The remarkable work of The HSUS’s Investigations unit was profiled today in the nation’s second-most popular newspaper, The Wall Street Journal. If you are a WSJ subscriber, you can read the article online. If not, keep an eye out for a newsstand copy.
The piece, “Humane Society Probes Put Pressure on Firms” by the paper’s Jane Zhang, recounts the impact of our investigation into the now infamous Hallmark/Westland Meat Co. as just the latest example of our work to spur industry reforms:
In recent years, a range of businesses have felt the squeeze from the organization, which is separate from local humane societies that deal mostly with animal rescues and pet adoptions. In the fashion industry, Tommy Hilfiger Group and others pulled garments from the marketplace last year after the Humane Society found that the trimming on some apparel was dog fur labeled as faux fur or as other animal fur. A spokesman for Tommy Hilfiger says the company’s garments are now free of animal furs, starting with the spring collection.
When several other companies, including Neiman Marcus Group and Macy’s Inc., didn’t act as quickly, the Humane Society filed a complaint last year with the Federal Trade Commission. An FTC spokeswoman declined to comment.

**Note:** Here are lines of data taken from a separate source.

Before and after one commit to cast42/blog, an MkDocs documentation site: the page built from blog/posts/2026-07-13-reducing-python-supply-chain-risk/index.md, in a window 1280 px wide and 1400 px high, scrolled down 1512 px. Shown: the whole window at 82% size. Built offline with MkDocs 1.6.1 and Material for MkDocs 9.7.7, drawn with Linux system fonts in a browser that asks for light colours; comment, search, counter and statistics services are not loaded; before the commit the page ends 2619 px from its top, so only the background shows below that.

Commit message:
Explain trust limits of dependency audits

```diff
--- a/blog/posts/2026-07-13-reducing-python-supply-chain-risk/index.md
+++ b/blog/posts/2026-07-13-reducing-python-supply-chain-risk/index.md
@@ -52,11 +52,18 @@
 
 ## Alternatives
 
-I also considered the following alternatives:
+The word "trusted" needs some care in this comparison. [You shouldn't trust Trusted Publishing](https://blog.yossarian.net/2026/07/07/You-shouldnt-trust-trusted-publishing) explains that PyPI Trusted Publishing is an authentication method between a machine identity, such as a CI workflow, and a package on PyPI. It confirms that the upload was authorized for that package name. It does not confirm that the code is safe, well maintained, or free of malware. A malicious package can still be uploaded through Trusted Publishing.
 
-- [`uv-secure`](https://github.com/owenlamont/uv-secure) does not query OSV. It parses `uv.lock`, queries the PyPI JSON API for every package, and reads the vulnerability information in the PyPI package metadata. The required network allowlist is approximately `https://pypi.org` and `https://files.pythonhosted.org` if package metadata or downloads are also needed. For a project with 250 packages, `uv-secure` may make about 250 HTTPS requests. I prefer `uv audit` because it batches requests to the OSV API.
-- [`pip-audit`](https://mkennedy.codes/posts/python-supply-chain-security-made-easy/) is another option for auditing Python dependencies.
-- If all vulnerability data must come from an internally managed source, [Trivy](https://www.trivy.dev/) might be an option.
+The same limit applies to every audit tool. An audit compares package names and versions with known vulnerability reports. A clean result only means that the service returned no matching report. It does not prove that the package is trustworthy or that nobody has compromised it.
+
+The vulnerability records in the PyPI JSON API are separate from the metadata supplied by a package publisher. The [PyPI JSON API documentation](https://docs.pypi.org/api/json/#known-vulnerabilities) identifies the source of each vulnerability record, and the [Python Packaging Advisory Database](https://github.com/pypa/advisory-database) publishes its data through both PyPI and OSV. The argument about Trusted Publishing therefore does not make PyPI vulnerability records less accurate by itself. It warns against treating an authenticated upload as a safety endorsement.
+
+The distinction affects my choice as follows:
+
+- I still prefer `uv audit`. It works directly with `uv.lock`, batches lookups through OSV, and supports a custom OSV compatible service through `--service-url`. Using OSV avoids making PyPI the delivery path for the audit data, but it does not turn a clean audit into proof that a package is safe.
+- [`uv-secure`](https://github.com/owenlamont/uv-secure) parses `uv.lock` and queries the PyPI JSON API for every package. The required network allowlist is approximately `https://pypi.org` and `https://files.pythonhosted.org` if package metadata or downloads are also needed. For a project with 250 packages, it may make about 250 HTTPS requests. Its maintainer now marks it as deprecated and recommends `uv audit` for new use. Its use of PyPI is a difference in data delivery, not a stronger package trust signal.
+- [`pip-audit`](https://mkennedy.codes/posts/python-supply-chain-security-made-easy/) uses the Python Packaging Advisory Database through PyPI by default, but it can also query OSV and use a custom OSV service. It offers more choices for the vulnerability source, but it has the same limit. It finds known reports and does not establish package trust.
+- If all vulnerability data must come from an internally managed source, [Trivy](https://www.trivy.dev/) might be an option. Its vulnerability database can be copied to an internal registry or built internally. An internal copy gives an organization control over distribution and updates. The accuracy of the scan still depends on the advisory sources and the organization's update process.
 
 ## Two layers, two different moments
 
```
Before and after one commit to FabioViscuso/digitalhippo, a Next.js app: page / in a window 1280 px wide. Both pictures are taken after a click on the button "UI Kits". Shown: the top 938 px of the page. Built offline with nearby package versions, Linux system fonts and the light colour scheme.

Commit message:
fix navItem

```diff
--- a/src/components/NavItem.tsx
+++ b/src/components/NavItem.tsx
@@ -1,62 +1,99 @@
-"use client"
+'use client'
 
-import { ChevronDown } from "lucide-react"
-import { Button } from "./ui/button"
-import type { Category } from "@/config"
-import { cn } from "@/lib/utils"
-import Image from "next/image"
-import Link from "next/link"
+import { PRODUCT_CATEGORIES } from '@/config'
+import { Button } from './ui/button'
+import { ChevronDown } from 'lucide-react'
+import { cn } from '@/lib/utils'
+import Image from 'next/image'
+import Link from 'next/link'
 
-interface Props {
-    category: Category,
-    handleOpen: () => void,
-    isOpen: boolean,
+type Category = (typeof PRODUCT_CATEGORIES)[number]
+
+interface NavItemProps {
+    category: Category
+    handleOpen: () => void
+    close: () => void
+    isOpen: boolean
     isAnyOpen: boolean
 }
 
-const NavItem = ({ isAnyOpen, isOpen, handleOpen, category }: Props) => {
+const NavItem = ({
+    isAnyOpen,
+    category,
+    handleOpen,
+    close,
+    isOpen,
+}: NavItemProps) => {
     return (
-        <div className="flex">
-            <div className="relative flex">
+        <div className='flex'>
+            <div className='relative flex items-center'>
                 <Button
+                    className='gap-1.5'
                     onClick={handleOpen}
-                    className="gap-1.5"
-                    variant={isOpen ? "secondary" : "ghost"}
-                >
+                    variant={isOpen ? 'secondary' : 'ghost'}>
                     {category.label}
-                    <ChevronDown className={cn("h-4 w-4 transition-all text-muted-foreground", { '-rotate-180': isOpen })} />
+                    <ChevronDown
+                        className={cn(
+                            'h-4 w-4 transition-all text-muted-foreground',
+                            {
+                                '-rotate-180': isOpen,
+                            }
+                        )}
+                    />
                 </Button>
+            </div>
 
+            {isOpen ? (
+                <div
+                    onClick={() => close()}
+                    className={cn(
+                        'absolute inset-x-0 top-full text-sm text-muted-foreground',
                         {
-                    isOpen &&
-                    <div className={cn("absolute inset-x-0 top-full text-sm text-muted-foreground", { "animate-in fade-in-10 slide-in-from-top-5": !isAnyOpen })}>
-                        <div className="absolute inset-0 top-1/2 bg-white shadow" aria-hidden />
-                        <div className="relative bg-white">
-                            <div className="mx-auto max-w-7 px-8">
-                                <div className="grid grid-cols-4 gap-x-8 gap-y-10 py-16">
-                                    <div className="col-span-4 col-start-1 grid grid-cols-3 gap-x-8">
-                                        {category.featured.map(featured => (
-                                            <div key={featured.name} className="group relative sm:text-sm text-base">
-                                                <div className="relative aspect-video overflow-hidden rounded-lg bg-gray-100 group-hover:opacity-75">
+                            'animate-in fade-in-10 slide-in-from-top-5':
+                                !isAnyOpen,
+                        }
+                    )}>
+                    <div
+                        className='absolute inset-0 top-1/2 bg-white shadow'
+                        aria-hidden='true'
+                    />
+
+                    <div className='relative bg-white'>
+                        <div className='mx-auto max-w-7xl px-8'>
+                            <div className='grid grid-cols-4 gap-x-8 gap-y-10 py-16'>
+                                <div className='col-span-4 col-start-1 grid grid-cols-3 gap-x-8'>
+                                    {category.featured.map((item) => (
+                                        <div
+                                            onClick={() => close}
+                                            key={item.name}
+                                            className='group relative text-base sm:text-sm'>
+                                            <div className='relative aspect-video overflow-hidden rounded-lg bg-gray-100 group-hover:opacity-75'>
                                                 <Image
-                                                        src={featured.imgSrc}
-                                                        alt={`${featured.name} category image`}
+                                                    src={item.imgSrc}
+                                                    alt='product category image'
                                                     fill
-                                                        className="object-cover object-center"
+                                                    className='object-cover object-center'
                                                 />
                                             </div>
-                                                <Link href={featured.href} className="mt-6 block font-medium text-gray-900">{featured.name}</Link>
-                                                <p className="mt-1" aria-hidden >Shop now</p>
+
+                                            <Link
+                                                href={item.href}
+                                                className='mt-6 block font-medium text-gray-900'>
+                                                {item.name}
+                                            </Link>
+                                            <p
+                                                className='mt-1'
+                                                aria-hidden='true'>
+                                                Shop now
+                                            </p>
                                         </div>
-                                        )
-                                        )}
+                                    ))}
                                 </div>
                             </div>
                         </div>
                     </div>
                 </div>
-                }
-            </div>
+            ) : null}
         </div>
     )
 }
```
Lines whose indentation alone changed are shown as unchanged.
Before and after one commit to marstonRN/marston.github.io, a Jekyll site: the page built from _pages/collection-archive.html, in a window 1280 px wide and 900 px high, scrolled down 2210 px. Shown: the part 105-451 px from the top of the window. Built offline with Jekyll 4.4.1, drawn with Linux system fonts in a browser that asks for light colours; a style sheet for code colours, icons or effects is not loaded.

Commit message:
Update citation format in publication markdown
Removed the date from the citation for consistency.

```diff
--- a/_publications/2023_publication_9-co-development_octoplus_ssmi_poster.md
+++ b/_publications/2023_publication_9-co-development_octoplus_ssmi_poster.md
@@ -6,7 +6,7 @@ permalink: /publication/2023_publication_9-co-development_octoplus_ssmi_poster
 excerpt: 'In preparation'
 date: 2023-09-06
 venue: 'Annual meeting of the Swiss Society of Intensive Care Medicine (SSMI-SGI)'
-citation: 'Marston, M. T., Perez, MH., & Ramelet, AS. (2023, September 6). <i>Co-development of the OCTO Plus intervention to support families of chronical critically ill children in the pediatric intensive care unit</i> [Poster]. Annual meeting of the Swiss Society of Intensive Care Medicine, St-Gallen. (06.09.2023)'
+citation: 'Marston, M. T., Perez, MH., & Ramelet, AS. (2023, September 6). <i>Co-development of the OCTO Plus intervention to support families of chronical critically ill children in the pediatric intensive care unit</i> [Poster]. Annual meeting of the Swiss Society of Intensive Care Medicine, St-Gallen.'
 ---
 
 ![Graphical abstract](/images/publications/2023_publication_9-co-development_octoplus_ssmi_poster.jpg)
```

And on her broadcast today, Oprah Winfrey addresses the puppy mill crisis in America. I was a guest on the show, and I suspect that part of the reason The HSUS was invited to participate was that our investigators have conducted three recent operations to expose different elements of the puppy mill industry.
Our work toward corporate policy reforms is also mentioned in Jane Zhang’s WSJ story:
Faced with a Humane Society campaign, some businesses have negotiated big changes. In 2006, the organization alerted Ben & Jerry’s, a unit of Unilever, to a video detailing the harsh treatment of hens by an egg supplier. The group demanded the ice-cream maker switch to eggs from cage-free hens, and within weeks, Ben & Jerry’s was inundated with calls and emails from Humane Society supporters.
Our investigations focus on exposing abuse (such as the puppy mill investigations), often as a catalyst for public policy reforms. The investigations are also undertaken to pressure corporate actors to do better.
Responding to the wishes of mainstream America and to the ethical imperatives that The HSUS highlights, many of the nation’s leading corporations have set an example and become leaders in reforming to improve animal welfare. Yet others still cling to outmoded or inhumane practices. It is precisely for the latter circumstance that our Investigations unit stands at the ready—along with the other machinery we bring to the battles that must be waged.
Today, I also want to say a word about Martin Luther King, Jr., on the anniversary of his assassination 40 years ago today.
The founders of The HSUS set up their new organization in late 1954, just a few weeks after Dr. King was installed as the pastor of Dexter Avenue Baptist Church in Montgomery, Ala. Within a year, the young preacher found himself leading a bus boycott that gained international attention and was the catalyst for the civil rights movement.
The HSUS has always been a place for people of different backgrounds who share the common bond of protecting animals and, we believe, our animal work is grounded in the approach King advocated. We are a non-violent campaigning organization that uses the wide variety of tools of reform acceptable and available in a civil society. On this day, I recall King’s account of the early days in Montgomery: “I insisted that every church member become a registered voter and a member of the NAACP and organized within the church a social and political action committee—designed to keep the congregation intelligently informed on the social, political, and economic situations. The duties of the Social and Political Action Committee were, among others, to keep before the congregation the importance of the NAACP and the necessity of being registered voters, and—during state and national elections—to sponsor forums and mass meetings to discuss the major issues.”
We agree with Dr. King that an engaged and informed citizenry is vital to the success of our own good work. And on this anniversary of his tragic death, we remember him.